▶ [INPUT DATA]
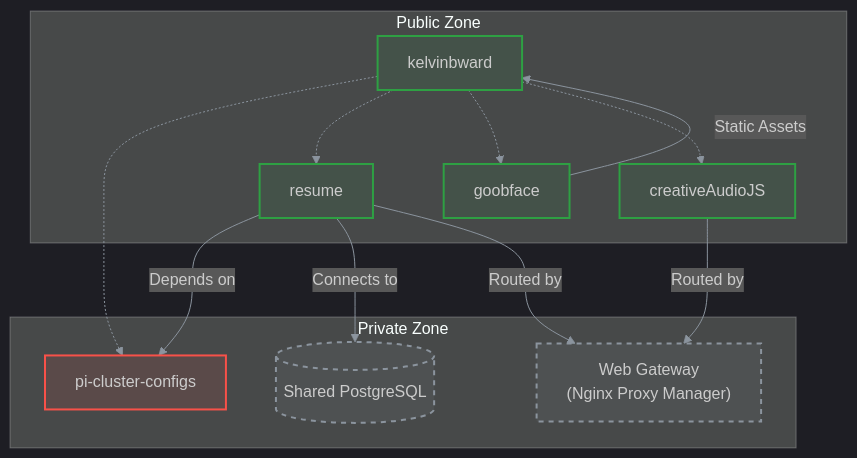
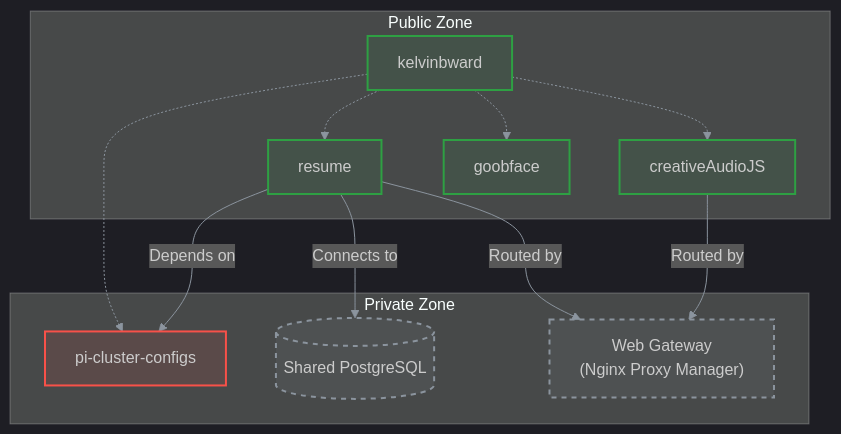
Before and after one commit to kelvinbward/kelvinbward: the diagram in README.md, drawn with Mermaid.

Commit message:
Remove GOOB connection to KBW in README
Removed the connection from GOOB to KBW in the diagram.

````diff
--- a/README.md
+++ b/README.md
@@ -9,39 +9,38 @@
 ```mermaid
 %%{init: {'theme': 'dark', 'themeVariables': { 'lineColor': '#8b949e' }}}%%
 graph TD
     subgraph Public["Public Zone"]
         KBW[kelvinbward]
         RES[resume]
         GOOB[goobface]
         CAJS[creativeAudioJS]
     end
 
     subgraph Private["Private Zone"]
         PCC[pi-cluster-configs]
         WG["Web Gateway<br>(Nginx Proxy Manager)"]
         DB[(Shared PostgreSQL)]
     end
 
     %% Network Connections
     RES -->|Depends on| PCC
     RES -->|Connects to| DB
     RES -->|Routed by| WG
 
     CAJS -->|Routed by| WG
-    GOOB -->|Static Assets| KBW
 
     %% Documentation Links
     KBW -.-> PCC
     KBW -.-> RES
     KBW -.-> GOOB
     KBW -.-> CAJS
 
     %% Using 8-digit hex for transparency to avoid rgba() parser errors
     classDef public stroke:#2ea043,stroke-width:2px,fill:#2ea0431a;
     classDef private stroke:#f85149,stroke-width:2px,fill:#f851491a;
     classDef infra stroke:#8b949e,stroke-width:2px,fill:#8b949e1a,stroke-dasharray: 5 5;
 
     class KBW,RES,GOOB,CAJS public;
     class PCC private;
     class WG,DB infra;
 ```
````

---

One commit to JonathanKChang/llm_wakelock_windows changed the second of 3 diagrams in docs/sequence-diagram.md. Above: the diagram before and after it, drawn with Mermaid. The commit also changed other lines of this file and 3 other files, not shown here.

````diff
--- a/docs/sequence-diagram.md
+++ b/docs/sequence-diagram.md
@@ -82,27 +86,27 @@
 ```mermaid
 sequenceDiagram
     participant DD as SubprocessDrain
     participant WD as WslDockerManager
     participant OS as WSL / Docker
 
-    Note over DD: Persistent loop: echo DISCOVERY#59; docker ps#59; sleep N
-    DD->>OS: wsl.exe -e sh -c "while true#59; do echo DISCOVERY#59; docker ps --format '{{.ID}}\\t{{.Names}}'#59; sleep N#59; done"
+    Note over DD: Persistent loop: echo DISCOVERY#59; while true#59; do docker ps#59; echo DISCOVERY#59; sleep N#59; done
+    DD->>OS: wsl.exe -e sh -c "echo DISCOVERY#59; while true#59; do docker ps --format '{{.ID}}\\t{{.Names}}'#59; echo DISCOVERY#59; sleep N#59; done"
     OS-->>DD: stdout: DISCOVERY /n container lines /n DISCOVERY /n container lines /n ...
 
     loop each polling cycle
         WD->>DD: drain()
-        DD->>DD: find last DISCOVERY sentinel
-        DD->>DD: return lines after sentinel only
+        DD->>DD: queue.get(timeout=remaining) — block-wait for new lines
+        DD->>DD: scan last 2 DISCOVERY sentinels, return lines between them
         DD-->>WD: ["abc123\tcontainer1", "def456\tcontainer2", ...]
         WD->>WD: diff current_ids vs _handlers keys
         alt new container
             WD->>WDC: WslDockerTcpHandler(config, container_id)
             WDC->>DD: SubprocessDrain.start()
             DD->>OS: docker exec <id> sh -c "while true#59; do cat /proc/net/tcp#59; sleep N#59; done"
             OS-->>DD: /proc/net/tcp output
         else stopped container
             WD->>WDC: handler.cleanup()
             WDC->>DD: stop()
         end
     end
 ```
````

▶ [PROBLEM] Look above for the line with "WD->>DD: drain()"; retype exactly that line, every line after it up to the line with "for new lines", and that line too, nothing else.

▶ [WRITTEN SOLUTION]
         WD->>DD: drain()
-        DD->>DD: find last DISCOVERY sentinel
-        DD->>DD: return lines after sentinel only
+        DD->>DD: queue.get(timeout=remaining) — block-wait for new lines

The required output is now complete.